All boilers operate under the same fundamental thermodynamic principles and therefore, just like any other piece of thermal transfer equipment, knowing the log mean temperature difference (LMTD), in this case, between the furnace temperature and the flue gas outlet then the theoretical efficiency can be calculated.
To borrow a phrase from Xylem Corp., ‘Let’s Solve Water’ in this case the supply, storage, heating and delivery to the boiler of the feedwater.
Steam production is part of a dynamic system where freshwater is chemically treated stored in a feedtank heated and pumped into a boiler where the combustion process converts the energy contained in the fuel into heat energy, which is then transferred into the water and steam generated. Within this steam cycle there is a natural time delay between the distribution of steam from the boiler house and the return of condensate, during which time the boiler requires additional water. To ensure a constant supply of water is available a storage tank is provided.
We are constantly encouraged to replace old equipment with new energy efficient units. Whether at home with fridges and washing machines or at work with the latest efficient electrical motors and compressors. All in the name of reducing our energy consumption.
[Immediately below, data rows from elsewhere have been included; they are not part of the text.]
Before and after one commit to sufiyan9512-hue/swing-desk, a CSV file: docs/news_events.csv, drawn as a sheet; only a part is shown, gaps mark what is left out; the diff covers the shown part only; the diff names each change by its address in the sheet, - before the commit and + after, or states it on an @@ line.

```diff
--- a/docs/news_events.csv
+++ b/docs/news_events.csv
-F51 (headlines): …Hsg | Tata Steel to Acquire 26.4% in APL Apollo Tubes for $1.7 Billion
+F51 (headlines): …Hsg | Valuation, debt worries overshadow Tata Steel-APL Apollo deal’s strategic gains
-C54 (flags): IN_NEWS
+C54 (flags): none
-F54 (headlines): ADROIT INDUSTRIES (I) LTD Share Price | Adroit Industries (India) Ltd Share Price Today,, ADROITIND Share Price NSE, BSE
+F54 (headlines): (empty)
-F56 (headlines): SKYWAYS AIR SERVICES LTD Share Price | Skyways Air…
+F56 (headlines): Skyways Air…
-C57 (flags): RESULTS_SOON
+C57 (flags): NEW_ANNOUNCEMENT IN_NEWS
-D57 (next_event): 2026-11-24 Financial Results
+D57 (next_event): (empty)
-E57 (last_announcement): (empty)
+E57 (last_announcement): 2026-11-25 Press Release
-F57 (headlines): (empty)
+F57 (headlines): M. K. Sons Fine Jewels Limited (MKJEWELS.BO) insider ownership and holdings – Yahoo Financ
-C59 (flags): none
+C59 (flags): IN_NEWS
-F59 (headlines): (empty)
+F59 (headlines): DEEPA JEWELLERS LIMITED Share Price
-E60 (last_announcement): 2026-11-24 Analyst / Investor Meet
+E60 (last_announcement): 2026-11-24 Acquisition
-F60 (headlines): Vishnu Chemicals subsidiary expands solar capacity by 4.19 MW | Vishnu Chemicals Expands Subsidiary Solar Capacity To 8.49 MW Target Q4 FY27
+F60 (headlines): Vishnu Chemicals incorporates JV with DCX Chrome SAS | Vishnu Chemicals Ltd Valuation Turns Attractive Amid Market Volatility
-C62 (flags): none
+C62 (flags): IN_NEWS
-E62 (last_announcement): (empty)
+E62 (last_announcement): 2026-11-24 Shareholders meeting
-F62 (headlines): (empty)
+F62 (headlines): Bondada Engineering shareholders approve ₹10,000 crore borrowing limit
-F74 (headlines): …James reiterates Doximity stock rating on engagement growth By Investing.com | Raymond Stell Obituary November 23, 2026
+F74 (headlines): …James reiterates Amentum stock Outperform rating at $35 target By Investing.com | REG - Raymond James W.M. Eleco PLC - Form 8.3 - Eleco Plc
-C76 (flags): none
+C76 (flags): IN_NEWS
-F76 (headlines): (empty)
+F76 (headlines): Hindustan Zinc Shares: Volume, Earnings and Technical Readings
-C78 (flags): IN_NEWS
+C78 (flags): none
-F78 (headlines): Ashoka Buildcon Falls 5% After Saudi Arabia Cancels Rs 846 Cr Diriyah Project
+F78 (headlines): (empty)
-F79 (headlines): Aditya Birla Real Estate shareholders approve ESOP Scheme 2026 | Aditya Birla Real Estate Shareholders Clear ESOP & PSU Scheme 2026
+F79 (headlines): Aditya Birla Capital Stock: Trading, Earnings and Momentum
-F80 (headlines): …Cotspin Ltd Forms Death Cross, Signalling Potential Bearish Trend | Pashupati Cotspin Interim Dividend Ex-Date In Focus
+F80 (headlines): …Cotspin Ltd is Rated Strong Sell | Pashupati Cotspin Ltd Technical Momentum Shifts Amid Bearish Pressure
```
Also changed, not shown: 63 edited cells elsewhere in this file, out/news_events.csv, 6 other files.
Yet when it comes to steam boiler control, providing we, in the UK, conform to the HSE or CEA guidelines we appear to be content with wasting energy every time the boiler blows down or a weekly evaporative test is carried out.
‘Combustion’, automatic balancing of the air/fuel mixture and matching heat input to the varying steam load, referred to as turndown’ is a subject in its own right and best left to the experts, the Dunphy’s and Saacke’s of this world.